■ ACTIVITY ■
From the records below, pull each line that has "PageProfile".

■ INPUT RECORDS ■
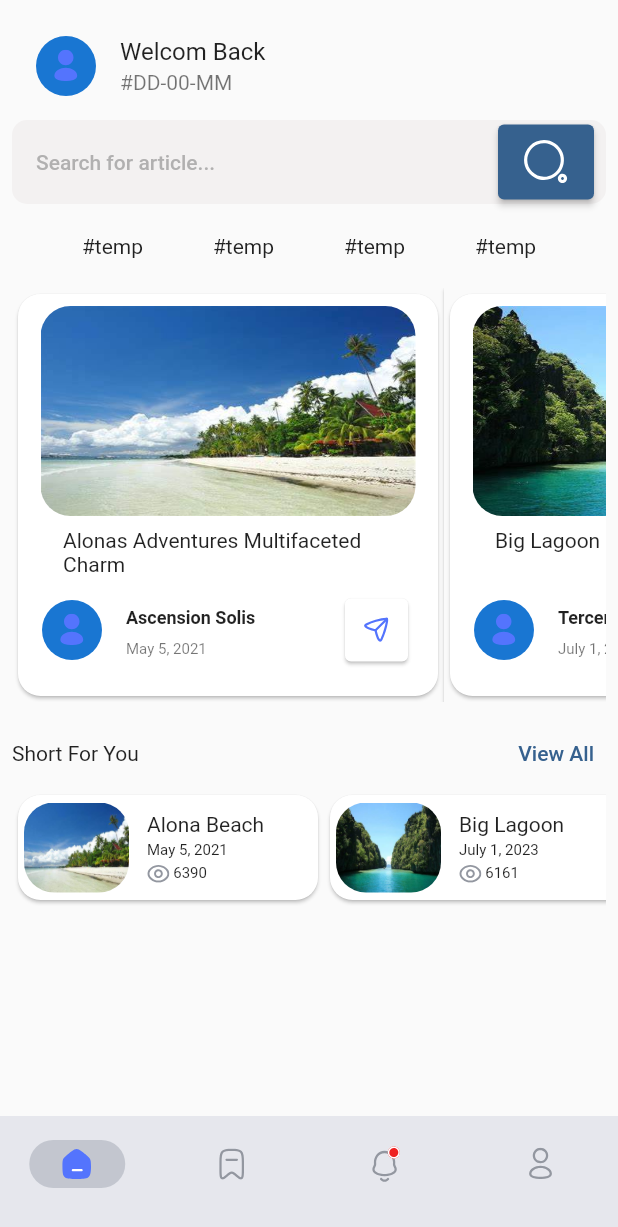
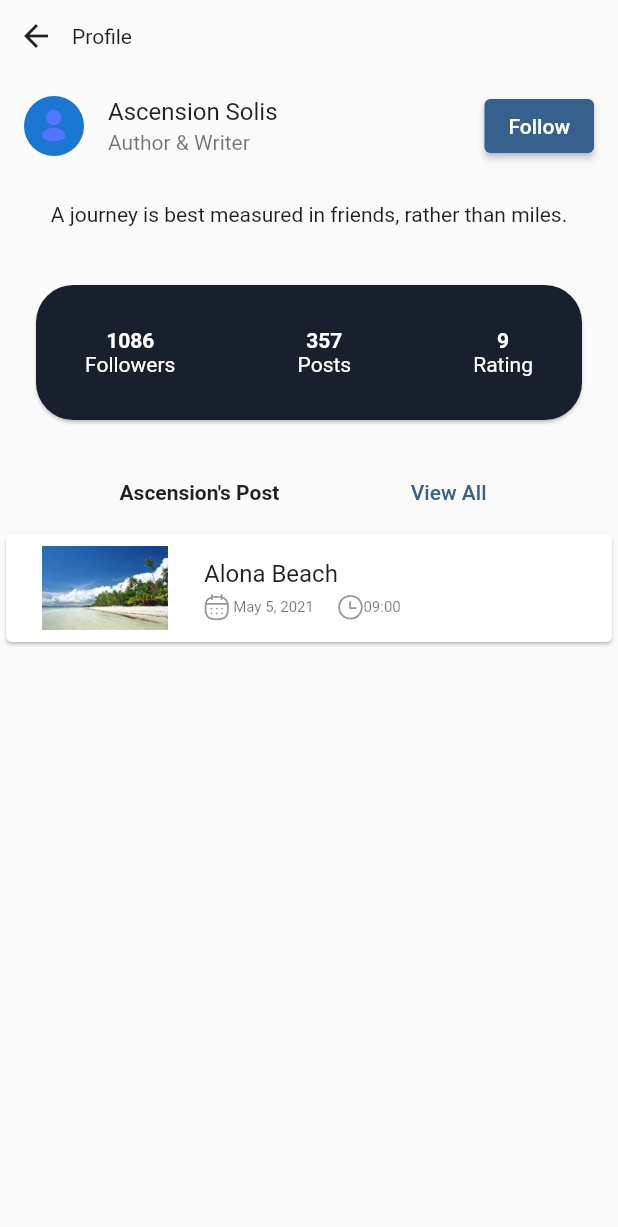
Before and after one commit to gjake122221/travel_news_app, a Flutter app: the screen it shows after launch, after a tap on an icon or button, on a phone screen of 412 x 824 dp. Shown: the top 1227 px of the screen. Run offline on Flutter 3.47's test engine with Material 2 defaults, Android fonts, the phone set to English and light mode, and no system bars; our stand-ins replace flutter_svg.

Commit message:
Add PageProfile for users and some little changes

```diff
--- a/lib/data/LocalData.dart
+++ b/lib/data/LocalData.dart
@@ -5,90 +5,94 @@ var usersProfile = [
     'userid': '100',
     'fname': 'Yesica',
     'lname': 'Franco',
-    'description': 'When life gives you lemon!',
-    'followers': '1000',
-    'posts': '100',
-    'rating': '10',
+    'description': 'Adventure is worthwhile in itself.',
+    'followers': '5892',
+    'posts': '162',
+    'rating': '8',
   },
   {
     'userid': '101',
     'fname': 'Edelmira',
     'lname': 'Gomez',
-    'description': 'When life gives you lemon!',
-    'followers': '1000',
-    'posts': '100',
-    'rating': '10',
+    'description':
+        'Travel makes one modest, you see what a tiny place you occupy in the world.',
+    'followers': '4421',
+    'posts': '786',
+    'rating': '8',
   },
   {
     'userid': '102',
     'fname': 'Dayana',
     'lname': 'Echevarria',
-    'description': 'When life gives you lemon!',
-    'followers': '1000',
-    'posts': '100',
+    'description': 'To travel is to live.',
+    'followers': '5768',
+    'posts': '435',
     'rating': '10',
   },
   {
     'userid': '103',
     'fname': 'Maria',
     'lname': 'Valiente',
-    'description': 'When life gives you lemon!',
-    'followers': '1000',
-    'posts': '100',
-    'rating': '10',
+    'description':
+        'The world is a book, and those who do not travel read only one page.',
+    'followers': '2686',
+    'posts': '118',
+    'rating': '9',
   },
   {
     'userid': '104',
     'fname': 'Sarita',
     'lname': 'Espinosa',
-    'description': 'When life gives you lemon!',
-    'followers': '1000',
-    'posts': '100',
+    'description':
+        'Traveling it leaves you speechless, then turns you into a storyteller.',
+    'followers': '7150',
+    'posts': '890',
     'rating': '10',
   },
   {
     'userid': '105',
     'fname': 'Ascension',
     'lname': 'Solis',
-    'description': 'When life gives you lemon!',
-    'followers': '1000',
-    'posts': '100',
-    'rating': '10',
+    'description': 'A journey is best measured in friends, rather than miles.',
+    'followers': '1086',
+    'posts': '357',
+    'rating': '9',
   },
   {
     'userid': '106',
     'fname': 'Nicolas',
     'lname': 'Quintana',
-    'description': 'When life gives you lemon!',
-    'followers': '1000',
-    'posts': '100',
-    'rating': '10',
+    'description': 'Not all those who wander are lost.',
+    'followers': '8492',
+    'posts': '290',
+    'rating': '7',
   },
   {
     'userid': '107',
     'fname': 'Alberta',
     'lname': 'Caballero',
-    'description': 'When life gives you lemon!',
-    'followers': '1000',
-    'posts': '100',
-    'rating': '10',
+    'description':
+        'Travel is the only thing you can buy that makes you richer.',
+    'followers': '6341',
+    'posts': '805',
+    'rating': '9',
   },
   {
     'userid': '108',
     'fname': 'Tercero',
     'lname': 'Hernandez',
-    'description': 'When life gives you lemon!',
-    'followers': '1000',
-    'posts': '100',
-    'rating': '10',
+    'description': 'Adventure may hurt you but monotony will kill you.',
+    'followers': '4252',
+    'posts': '671',
+    'rating': '7',
   },
   {
     'userid': '109',
     'fname': 'Primitivo',
     'lname': 'Jorge',
-    'description': 'When life gives you lemon!',
-    'followers': '1000',
-    'posts': '100',
+    'description': 'Travel far enough, you meet yourself.',
+    'followers': '1181',
+    'posts': '464',
     'rating': '10',
   },
 ];
@@ -101,6 +105,7 @@ var userPost = [
     'description':
         'Dive into the bustling Alona Beach, where modernity meets tradition, from high-tech districts to serene temples and gardens.',
     'date': 'May 5, 2021',
+    'time': '09:00',
     'popularity': '6390',
     'Image': getImage('pictures/alona_beach.jpg'),
   },
@@ -111,6 +116,7 @@ var userPost = [
     'description':
         'Experience the tranquil beauty of Big Lagoon with its stunning beaches, lush jungles, and rich culture, perfect for relaxation and exploration',
     'date': 'July 1, 2023',
+    'time': '09:45',
     'popularity': '6161',
     'Image': getImage('pictures/big_lagoon.jpg'),
   },
@@ -121,6 +127,7 @@ var userPost = [
     'description':
         'Walk through history in the Eternal Fort, where ancient ruins, world-renowned art, and delectable cuisine await at every turn.',
     'date': 'July 26, 2022',
+    'time': '10:10',
     'popularity': '5760',
     'Image': getImage('pictures/fort_san_pedro.jpg'),
   },
@@ -131,6 +138,7 @@ var userPost = [
     'description':
         ' Experience the mystical beauty of Machu Picchu, the ancient Chapel nestled in the Cebu City, shrouded in history and mystery.',
     'date': 'February 20, 2022',
+    'time': '10:35',
     'popularity': '5263',
     'Image': getImage('pictures/magellans_cross.jpg'),
   },
@@ -141,6 +149,7 @@ var userPost = [
     'description':
         'Discover the awe-inspiring beauty and geological wonders of Mount Pinatubo in the Philippines. Once a dormant volcano, Mount Pinatubo erupted in 1991, leaving behind a breathtaking landscape of rugged terrain, azure crater lakes, and a unique opportunity for adventurous trekking and exploration. This natural wonder offers a glimpse into the powerful forces that shape our planet, making it a must-visit destination for nature enthusiasts and thrill-seekers alike.',
     'date': 'September 30, 2022',
+    'time': '11:45',
     'popularity': '6108',
     'Image': getImage('pictures/mount_pinatubo.jpg'),
   },
@@ -151,6 +160,7 @@ var userPost = [
     'description':
         'Escape to the serene shores of this hidden gem, where the soft sands meet the gentle caress of the crystal-clear waves. With the sun on your skin and the sound of seagulls in the air, youll find a perfect sanctuary for relaxation and recreation. Whether youre building sandcastles with the family, taking a leisurely stroll along the waters edge, or simply basking in the warmth of the sun, this beach offers a slice of paradise where you can unwind and rejuvenate.',
     'date': 'December 17, 2023',
+    'time': '12:15',
     'popularity': '6237',
     'Image': getImage('pictures/saud_beach.jpg'),
   },
@@ -161,6 +171,7 @@ var userPost = [
     'description':
         'Embark on a journey to the "Secret Lagoon," a well-guarded natural treasure tucked away from the beaten path. This secluded oasis promises a taste of paradise, with its emerald waters, surrounded by lush greenery and dramatic rock formations. As you dip into the tranquil lagoon, youll feel like youve stumbled upon a hidden gem, far from the crowds, offering a serene and intimate experience with nature. Its the perfect escape for those seeking solace and the beauty of untouched landscapes.',
     'date': 'January 20, 2021',
+    'time': '13:20',
     'popularity': '6979',
     'Image': getImage('pictures/secret_lagon.jpg'),
   },
@@ -171,6 +182,7 @@ var userPost = [
     'description':
         'Experience the pure, unspoiled beauty of Talipanan Beach, a hidden paradise nestled in the Philippines. This secluded gem offers a peaceful and idyllic escape, where the soft sands meet the gentle lapping of the turquoise waves. Surrounded by lush tropical greenery and the towering mountains of Mindoro, Talipanan Beach is the perfect haven for those seeking tranquility and natural beauty. Whether youre enjoying a leisurely swim, exploring the nearby forests, or simply lounging on the pristine shore, Talipanan Beach provides a serene retreat away from the hustle and bustle of city life.',
     'date': 'April 22, 2021',
+    'time': '15:05',
     'popularity': '6833',
     'Image': getImage('pictures/talipanan_beach.jpg'),
   },
@@ -181,6 +193,7 @@ var userPost = [
     'description':
         'Explore the Taoist Temple, an oasis of tranquility hidden amidst the bustling urban landscape. Nestled in [insert location], this spiritual sanctuary offers a glimpse into ancient Chinese traditions and a respite from the citys chaos. Ascend the grand staircase, adorned with intricate dragon motifs, to reach the temples main hall, where you can light incense and make a wish. The architecture, ornate decorations, and panoramic views from the temple grounds make it a place for contemplation and relaxation, offering a unique blend of culture and calm in the heart of the city.',
     'date': 'October 22, 2021',
+    'time': '15:40',
     'popularity': '5362',
     'Image': getImage('pictures/taoist_temple.jpg'),
   },
--- a/lib/layouts/largecardlayout.dart
+++ b/lib/layouts/largecardlayout.dart
@@ -3,6 +3,7 @@ import 'package:flutter_svg/flutter_svg.dart';
 
 import '../data/LocalData.dart';
 import '../pages/PageNews.dart';
+import '../pages/PageProfile.dart';
 
 class LargeCardLayout extends StatelessWidget {
   LargeCardLayout(this.user, this.post);
@@ -17,6 +18,16 @@ class LargeCardLayout extends StatelessWidget {
       }
     }
     return name;
+  }
+
+  String getID(index) {
+    var id = '';
+    for (var userid in user) {
+      if ('${userid['userid']}' == '${post[index]['userid']}') {
+        id = '${userid['userid']}';
+      }
+    }
+    return id;
   }
 
   @override
@@ -97,7 +108,12 @@ class LargeCardLayout extends StatelessWidget {
                         ),
                       ),
                     ),
-                    onTap: () => print('profile'),
+                    onTap: () => Navigator.push(
+                      context,
+                      MaterialPageRoute(
+                        builder: (_) => PageProfile(getID(index), user, post),
+                      ),
+                    ),
                   ),
                 ],
               ),
--- a/lib/layouts/smallcardlayout.dart
+++ b/lib/layouts/smallcardlayout.dart
@@ -21,7 +21,7 @@ class SmallCardLayout extends StatelessWidget {
 
   List<Map<String, String>> selectPost() {
     List<Map<String, String>> popularPost = [];
-    for (var post in userPost) {
+    for (var post in post) {
       if (int.parse('${post['popularity']}') >= 6000) {
         popularPost.add(post);
       }
--- /dev/null
+++ b/lib/pages/PageProfile.dart
@@ -0,0 +1,187 @@
+import 'package:flutter/material.dart';
+import 'package:flutter_svg/svg.dart';
+
+import '../data/LocalData.dart';
+
+class PageProfile extends StatelessWidget {
+  PageProfile(this.userID, this.user, this.post);
+  final String userID;
+  final List<Map<String, String>> user;
+  final List<Map<String, String>> post;
+  int gatIndex() {
+    var index = 0;
+    for (var userid in user) {
+      if ('${userid['userid']}' == userID) {
+        break;
+      }
+      index++;
+    }
+    return index;
+  }
+
+  List<Map<String, String>> selectPost() {
+    List<Map<String, String>> getPost = [];
+    for (var postid in post) {
+      if ('${postid['userid']}' == userID) {
+        getPost.add(postid);
+      }
+    }
+    return getPost;
+  }
+
+  @override
+  Widget build(BuildContext context) {
+    var widthofcontext = MediaQuery.of(context).size.width;
+    var index = gatIndex();
+    var getUserPost = selectPost();
+    //'${getUserPost[index]['name']}'
+    var makeCard = List.generate(
+      getUserPost.length,
+      (index) => Card(
+        child: ListTile(
+          leading: SizedBox(
+            width: 100,
+            height: 100,
+            child: Image.asset('${getUserPost[index]['Image']}'),
+          ),
+          title: Text('${getUserPost[index]['name']}'),
+          subtitle: Row(mainAxisAlignment: MainAxisAlignment.start, children: [
+            Row(
+              children: [
+                SvgPicture.asset(getImage('icons/calendar_icon.svg')),
+                Text(
+                  ' ${getUserPost[index]['date']}',
+                  style: TextStyle(fontSize: 10),
+                ),
+              ],
+            ),
+            VerticalDivider(),
+            Row(
+              children: [
+                SvgPicture.asset(getImage('icons/time_icon.svg')),
+                Text(
+                  '${getUserPost[index]['time']}',
+                  style: TextStyle(fontSize: 10),
+                ),
+              ],
+            ),
+          ]),
+        ),
+      ),
+    );
+    return SafeArea(
+      child: Scaffold(
+        body: SingleChildScrollView(
+          child: Column(
+            children: [
+              Row(
+                children: [
+                  BackButton(
+                    onPressed: () => Navigator.pop(context),
+                  ),
+                  Text('Profile')
+                ],
+              ),
+              ListTile(
+                leading: CircleAvatar(
+                  child: SvgPicture.asset(
+                      getImage('icons/profile_selected_icon.svg')),
+                ),
+                title: Text('${user[index]['fname']} ${user[index]['lname']}'),
+                subtitle: Text('Author & Writer'),
+                trailing: ElevatedButton(
+                  child: Text('Follow'),
+                  onPressed: () => '',
+                ),
+              ),
+              Padding(
+                padding: const EdgeInsets.all(15),
+                child: Text('${user[index]['description']}'),
+              ),
+              Padding(
+                padding: const EdgeInsets.all(20),
+                child: Card(
+                  color: Color(0xFF19202D),
+                  shape: RoundedRectangleBorder(
+                      borderRadius: BorderRadius.circular(25)),
+                  child: SizedBox(
+                    width: widthofcontext,
+                    height: 90,
+                    child: Row(
+                      mainAxisAlignment: MainAxisAlignment.spaceEvenly,
+                      children: [
+                        Column(
+                          mainAxisAlignment: MainAxisAlignment.center,
+                          children: [
+                            Text(
+                              '${user[index]['followers']}',
+                              style: TextStyle(
+                                fontWeight: FontWeight.bold,
+                                color: Colors.white,
+                              ),
+                            ),
+                            Text(
+                              'Followers',
+                              style: TextStyle(color: Colors.white),
+                            )
+                          ],
+                        ),
+                        VerticalDivider(),
+                        Column(
+                          mainAxisAlignment: MainAxisAlignment.center,
+                          children: [
+                            Text(
+                              '${user[index]['posts']}',
+                              style: TextStyle(
+                                fontWeight: FontWeight.bold,
+                                color: Colors.white,
+                              ),
+                            ),
+                            Text(
+                              'Posts',
+                              style: TextStyle(color: Colors.white),
+                            )
+                          ],
+                        ),
+                        VerticalDivider(),
+                        Column(
+                          mainAxisAlignment: MainAxisAlignment.center,
+                          children: [
+                            Text(
+                              '${user[index]['rating']}',
+                              style: TextStyle(
+                                fontWeight: FontWeight.bold,
+                                color: Colors.white,
+                              ),
+                            ),
+                            Text(
+                              'Rating',
+                              style: TextStyle(color: Colors.white),
+                            )
+                          ],
+                        ),
+                      ],
+                    ),
+                  ),
+                ),
+              ),
+              Row(
+                mainAxisAlignment: MainAxisAlignment.spaceEvenly,
+                children: [
+                  Text(
+                    '${user[index]['fname']}\'s Post',
+                    style: TextStyle(fontWeight: FontWeight.bold),
+                  ),
+                  TextButton(onPressed: () => '', child: Text('View All'))
+                ],
+              ),
+              Column(
+                children: makeCard,
+              )
+            ],
+          ),
+        ),
+      ),
+    );
+  }
+}
```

■ ANSWER ■
Add PageProfile for users and some little changes
+import '../pages/PageProfile.dart';
+                        builder: (_) => PageProfile(getID(index), user, post),
+++ b/lib/pages/PageProfile.dart
+class PageProfile extends StatelessWidget {
+  PageProfile(this.userID, this.user, this.post);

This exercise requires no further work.